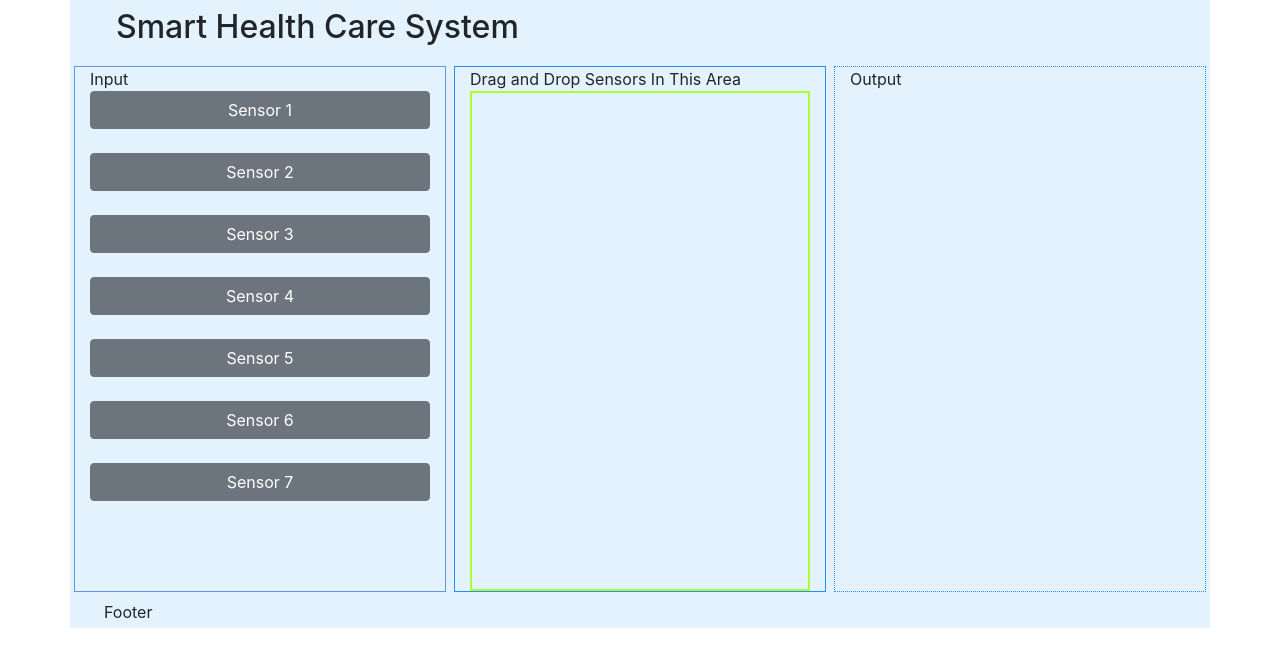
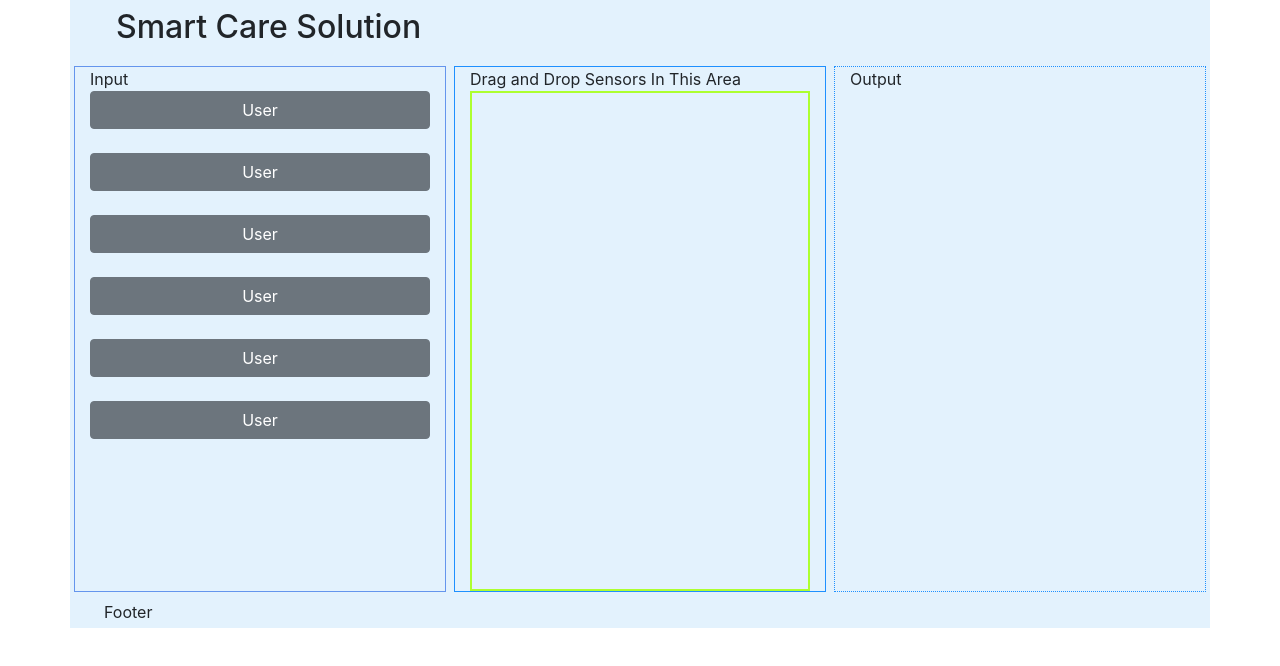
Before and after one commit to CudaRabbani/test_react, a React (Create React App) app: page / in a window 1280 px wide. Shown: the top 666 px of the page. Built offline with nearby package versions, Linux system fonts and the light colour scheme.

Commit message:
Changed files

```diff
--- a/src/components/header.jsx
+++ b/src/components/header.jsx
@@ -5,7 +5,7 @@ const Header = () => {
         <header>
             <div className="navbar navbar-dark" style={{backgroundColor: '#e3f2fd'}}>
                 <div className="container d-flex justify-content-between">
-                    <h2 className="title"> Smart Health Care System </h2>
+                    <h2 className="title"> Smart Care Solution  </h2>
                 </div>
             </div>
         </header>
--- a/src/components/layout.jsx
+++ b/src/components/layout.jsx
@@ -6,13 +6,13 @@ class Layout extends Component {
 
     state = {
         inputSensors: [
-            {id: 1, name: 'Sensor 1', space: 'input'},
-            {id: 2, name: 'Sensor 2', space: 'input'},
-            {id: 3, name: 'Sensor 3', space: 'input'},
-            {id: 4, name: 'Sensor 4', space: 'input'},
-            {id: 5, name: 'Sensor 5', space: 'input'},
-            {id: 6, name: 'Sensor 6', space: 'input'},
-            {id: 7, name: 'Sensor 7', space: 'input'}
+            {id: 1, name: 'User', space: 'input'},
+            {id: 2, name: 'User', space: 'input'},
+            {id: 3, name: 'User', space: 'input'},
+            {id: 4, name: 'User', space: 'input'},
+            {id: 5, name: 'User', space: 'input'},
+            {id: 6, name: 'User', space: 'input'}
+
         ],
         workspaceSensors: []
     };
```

---

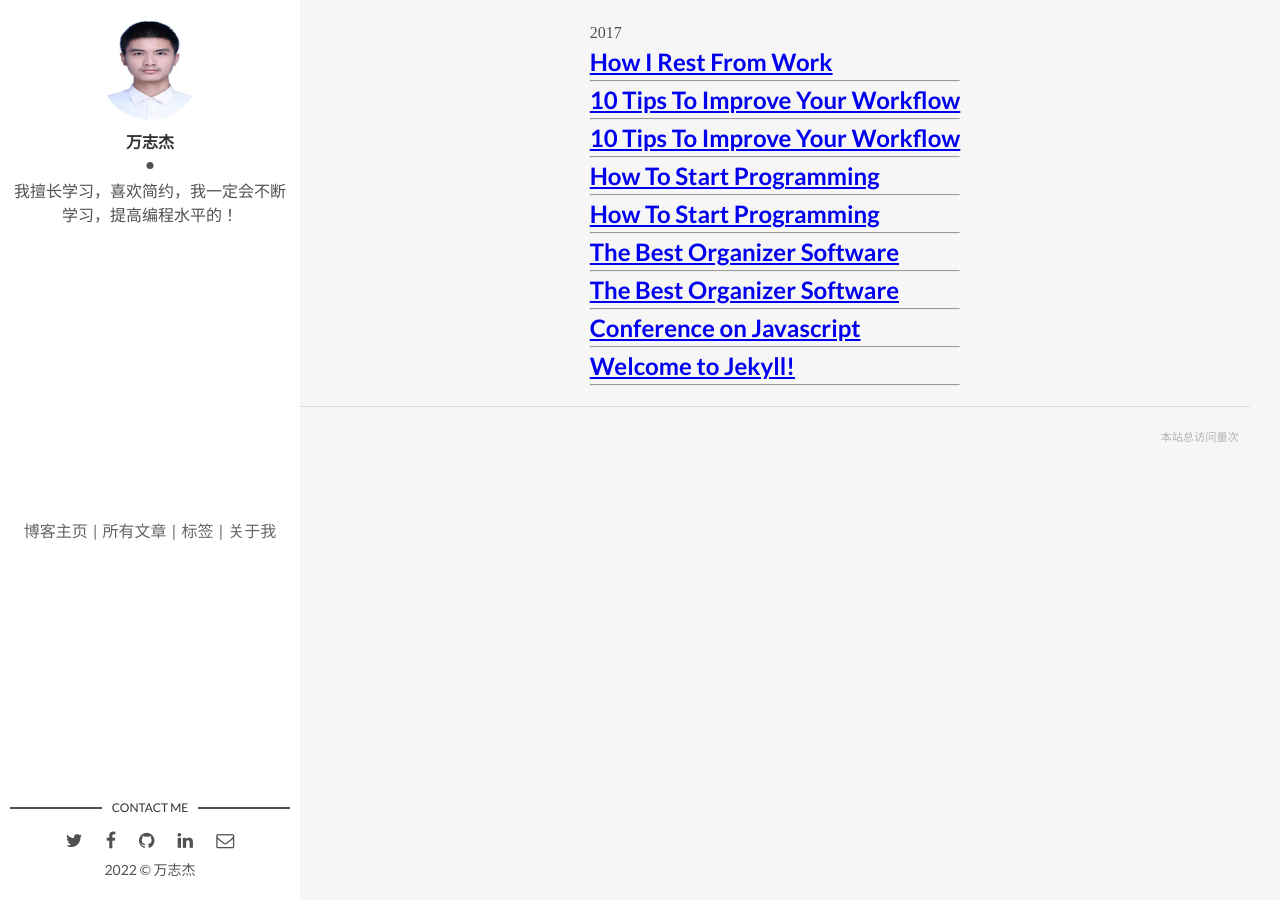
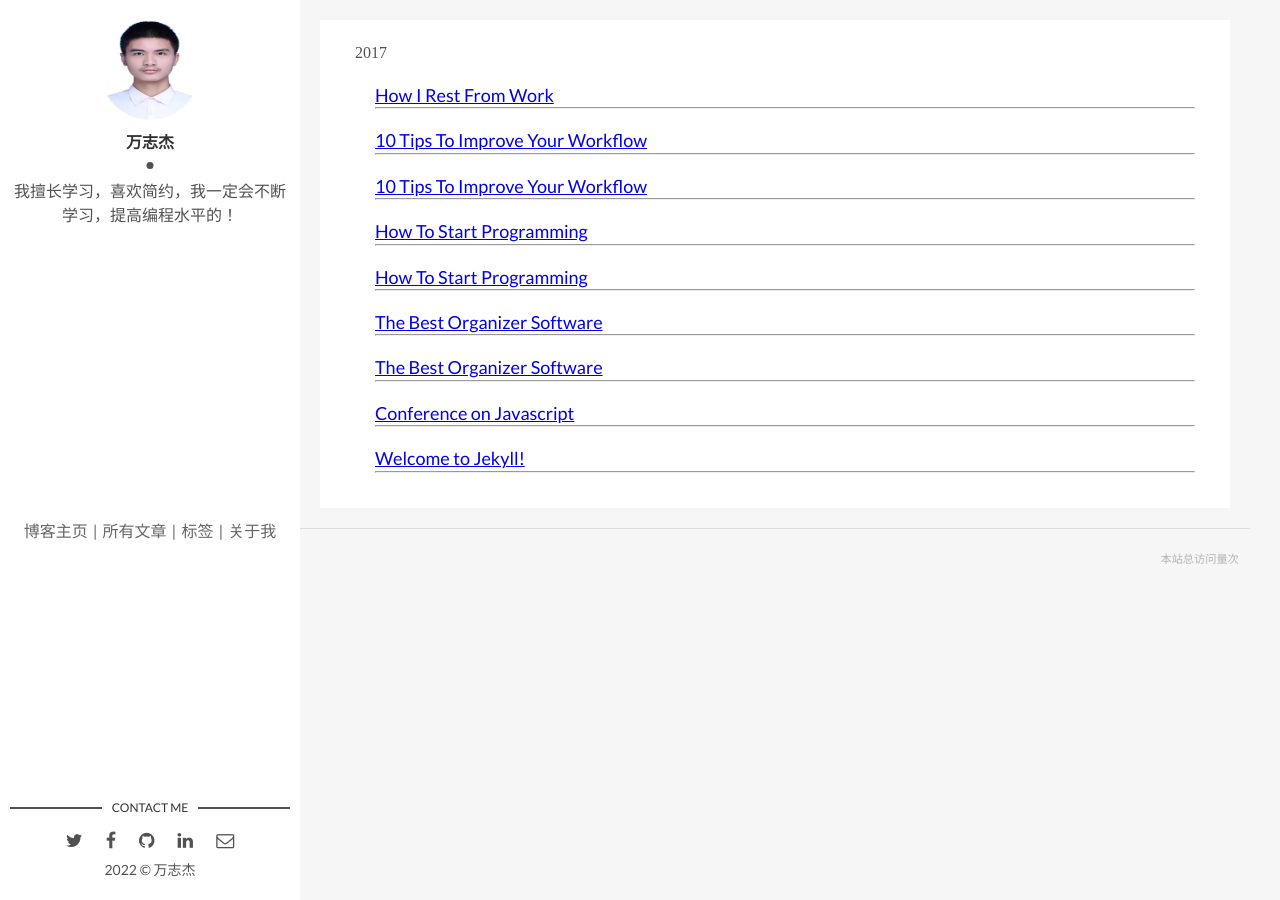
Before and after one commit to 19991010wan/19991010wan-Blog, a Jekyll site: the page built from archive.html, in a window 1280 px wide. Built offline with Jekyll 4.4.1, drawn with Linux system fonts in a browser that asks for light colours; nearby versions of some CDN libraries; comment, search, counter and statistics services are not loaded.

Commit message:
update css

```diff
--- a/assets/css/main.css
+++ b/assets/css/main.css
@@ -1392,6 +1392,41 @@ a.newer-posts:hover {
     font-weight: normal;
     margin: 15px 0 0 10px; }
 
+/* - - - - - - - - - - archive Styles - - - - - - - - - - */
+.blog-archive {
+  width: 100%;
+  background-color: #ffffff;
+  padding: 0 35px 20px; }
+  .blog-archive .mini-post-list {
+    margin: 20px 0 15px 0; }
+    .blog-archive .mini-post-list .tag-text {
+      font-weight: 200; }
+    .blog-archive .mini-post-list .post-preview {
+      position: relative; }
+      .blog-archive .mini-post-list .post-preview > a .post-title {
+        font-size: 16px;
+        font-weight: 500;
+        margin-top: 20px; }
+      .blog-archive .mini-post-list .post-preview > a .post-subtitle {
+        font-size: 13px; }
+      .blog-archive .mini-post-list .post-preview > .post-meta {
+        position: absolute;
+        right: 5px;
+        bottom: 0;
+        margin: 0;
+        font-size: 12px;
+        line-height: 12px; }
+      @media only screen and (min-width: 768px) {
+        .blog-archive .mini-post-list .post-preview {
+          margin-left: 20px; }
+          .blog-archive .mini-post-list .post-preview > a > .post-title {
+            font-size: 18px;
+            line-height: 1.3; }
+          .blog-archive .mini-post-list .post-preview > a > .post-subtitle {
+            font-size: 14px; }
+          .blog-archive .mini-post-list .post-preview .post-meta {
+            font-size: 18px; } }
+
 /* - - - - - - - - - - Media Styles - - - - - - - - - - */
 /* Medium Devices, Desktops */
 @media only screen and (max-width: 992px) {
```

■ **What is being asked**: In how many lines of the entries does "components" appear? Reply with only the number.

■ **Finished task**: 4